Read the data below line by line and copy each one with "Memory" in it.

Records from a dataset
******************************
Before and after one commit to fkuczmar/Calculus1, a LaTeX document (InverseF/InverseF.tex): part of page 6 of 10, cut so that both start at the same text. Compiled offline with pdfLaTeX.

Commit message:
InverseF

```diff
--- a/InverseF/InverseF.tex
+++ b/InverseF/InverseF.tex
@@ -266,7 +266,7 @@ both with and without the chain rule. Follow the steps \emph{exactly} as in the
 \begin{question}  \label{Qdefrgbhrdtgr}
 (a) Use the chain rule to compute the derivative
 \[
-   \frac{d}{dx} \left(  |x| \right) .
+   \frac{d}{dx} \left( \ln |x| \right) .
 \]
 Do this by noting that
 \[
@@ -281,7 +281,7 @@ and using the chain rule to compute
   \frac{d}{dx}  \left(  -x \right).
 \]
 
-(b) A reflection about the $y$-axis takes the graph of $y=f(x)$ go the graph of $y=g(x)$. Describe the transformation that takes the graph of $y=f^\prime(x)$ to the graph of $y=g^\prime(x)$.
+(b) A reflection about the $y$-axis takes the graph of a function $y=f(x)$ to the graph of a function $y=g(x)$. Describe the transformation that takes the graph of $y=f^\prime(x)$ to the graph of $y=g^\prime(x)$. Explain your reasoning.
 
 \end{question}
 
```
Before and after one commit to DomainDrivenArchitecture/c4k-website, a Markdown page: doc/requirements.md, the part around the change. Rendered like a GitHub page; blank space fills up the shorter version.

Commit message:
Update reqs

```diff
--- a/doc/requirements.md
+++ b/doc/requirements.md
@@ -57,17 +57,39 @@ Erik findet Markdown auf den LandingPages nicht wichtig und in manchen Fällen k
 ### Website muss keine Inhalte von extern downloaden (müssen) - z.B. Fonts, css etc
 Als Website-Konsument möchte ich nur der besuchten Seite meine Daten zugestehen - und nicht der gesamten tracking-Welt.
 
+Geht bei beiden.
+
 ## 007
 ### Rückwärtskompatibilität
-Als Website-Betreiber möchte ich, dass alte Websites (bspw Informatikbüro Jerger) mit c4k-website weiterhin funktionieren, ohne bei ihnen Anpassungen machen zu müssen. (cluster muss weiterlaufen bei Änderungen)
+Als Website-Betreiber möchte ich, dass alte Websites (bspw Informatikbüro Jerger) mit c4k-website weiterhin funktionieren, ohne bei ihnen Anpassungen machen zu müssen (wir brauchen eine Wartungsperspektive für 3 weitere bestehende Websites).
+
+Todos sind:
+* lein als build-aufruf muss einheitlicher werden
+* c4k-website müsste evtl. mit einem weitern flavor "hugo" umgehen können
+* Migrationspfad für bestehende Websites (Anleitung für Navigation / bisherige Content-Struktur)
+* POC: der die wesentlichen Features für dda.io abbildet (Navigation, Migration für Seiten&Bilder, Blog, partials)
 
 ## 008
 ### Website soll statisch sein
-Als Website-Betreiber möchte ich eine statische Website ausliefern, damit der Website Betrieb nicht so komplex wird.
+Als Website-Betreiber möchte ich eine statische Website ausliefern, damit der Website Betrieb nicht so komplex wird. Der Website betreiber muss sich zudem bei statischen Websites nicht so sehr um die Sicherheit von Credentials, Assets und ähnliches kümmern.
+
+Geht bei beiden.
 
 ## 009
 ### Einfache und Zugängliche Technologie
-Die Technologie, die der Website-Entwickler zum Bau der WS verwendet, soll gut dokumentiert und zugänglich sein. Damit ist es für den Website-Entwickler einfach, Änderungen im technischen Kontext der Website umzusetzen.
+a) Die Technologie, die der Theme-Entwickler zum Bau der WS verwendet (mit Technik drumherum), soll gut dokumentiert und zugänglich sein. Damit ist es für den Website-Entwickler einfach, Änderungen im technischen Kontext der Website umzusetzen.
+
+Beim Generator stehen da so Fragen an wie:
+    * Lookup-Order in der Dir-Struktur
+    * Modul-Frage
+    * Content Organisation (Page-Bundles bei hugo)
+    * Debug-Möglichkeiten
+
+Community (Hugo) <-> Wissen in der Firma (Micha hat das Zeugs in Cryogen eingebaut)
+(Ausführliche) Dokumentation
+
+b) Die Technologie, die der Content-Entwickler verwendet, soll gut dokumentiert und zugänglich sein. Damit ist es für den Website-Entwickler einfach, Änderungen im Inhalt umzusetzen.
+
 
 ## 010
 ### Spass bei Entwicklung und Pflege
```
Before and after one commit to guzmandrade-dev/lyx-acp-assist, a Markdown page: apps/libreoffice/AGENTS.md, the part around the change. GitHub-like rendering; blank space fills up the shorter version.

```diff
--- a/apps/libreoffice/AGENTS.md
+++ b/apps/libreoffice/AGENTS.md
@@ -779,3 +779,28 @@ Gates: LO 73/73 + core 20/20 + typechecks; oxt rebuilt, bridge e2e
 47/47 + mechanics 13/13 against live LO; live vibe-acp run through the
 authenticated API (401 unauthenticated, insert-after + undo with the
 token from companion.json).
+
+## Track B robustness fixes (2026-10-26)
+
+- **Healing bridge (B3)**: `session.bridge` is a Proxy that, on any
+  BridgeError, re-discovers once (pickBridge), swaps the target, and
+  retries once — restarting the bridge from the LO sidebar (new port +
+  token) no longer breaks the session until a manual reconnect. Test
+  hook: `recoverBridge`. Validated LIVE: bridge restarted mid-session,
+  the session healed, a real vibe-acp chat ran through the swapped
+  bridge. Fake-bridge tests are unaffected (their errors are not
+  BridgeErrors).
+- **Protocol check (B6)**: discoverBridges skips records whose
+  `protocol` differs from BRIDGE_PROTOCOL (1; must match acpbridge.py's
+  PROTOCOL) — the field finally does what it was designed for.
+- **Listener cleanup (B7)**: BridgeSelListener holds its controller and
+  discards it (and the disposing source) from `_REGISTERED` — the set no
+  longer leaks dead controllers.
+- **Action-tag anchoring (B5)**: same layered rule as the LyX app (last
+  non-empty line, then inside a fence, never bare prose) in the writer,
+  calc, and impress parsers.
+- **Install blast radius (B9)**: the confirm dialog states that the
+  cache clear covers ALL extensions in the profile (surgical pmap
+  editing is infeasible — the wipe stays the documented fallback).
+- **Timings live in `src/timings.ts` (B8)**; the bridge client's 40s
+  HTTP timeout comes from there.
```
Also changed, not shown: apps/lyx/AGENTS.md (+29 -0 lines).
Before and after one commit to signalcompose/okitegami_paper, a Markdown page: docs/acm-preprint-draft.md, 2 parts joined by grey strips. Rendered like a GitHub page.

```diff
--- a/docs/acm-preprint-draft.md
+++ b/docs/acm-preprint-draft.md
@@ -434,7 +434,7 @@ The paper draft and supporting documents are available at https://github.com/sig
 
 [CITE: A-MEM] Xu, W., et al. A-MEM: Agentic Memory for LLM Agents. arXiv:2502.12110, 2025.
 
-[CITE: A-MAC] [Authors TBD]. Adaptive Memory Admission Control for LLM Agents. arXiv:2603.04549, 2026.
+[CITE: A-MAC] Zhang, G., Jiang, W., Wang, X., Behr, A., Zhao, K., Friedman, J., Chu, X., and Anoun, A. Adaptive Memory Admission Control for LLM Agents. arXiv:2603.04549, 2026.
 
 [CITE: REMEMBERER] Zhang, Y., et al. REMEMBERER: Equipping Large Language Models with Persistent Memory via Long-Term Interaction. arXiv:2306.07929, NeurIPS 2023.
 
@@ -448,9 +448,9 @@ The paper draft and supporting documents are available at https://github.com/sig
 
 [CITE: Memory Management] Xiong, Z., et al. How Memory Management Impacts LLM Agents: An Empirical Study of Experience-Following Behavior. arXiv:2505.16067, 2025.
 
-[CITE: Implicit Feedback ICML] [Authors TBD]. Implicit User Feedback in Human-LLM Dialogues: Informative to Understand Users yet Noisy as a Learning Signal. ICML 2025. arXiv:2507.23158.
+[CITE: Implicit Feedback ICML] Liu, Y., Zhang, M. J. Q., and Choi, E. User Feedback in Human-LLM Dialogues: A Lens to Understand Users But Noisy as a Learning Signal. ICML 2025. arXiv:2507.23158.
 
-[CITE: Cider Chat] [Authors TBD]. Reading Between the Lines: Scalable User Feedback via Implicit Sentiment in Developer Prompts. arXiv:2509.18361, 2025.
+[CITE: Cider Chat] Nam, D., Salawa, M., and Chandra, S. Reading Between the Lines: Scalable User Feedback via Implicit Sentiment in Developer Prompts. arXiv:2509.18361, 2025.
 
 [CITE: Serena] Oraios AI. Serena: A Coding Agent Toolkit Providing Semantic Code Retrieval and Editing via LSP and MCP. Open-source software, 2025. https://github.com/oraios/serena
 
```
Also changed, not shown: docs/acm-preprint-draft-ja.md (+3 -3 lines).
******************************
Exercise answer –
 [CITE: A-MEM] Xu, W., et al. A-MEM: Agentic Memory for LLM Agents. arXiv:2502.12110, 2025.
-[CITE: A-MAC] [Authors TBD]. Adaptive Memory Admission Control for LLM Agents. arXiv:2603.04549, 2026.
+[CITE: A-MAC] Zhang, G., Jiang, W., Wang, X., Behr, A., Zhao, K., Friedman, J., Chu, X., and Anoun, A. Adaptive Memory Admission Control for LLM Agents. arXiv:2603.04549, 2026.
 [CITE: REMEMBERER] Zhang, Y., et al. REMEMBERER: Equipping Large Language Models with Persistent Memory via Long-Term Interaction. arXiv:2306.07929, NeurIPS 2023.
 [CITE: Memory Management] Xiong, Z., et al. How Memory Management Impacts LLM Agents: An Empirical Study of Experience-Following Behavior. arXiv:2505.16067, 2025.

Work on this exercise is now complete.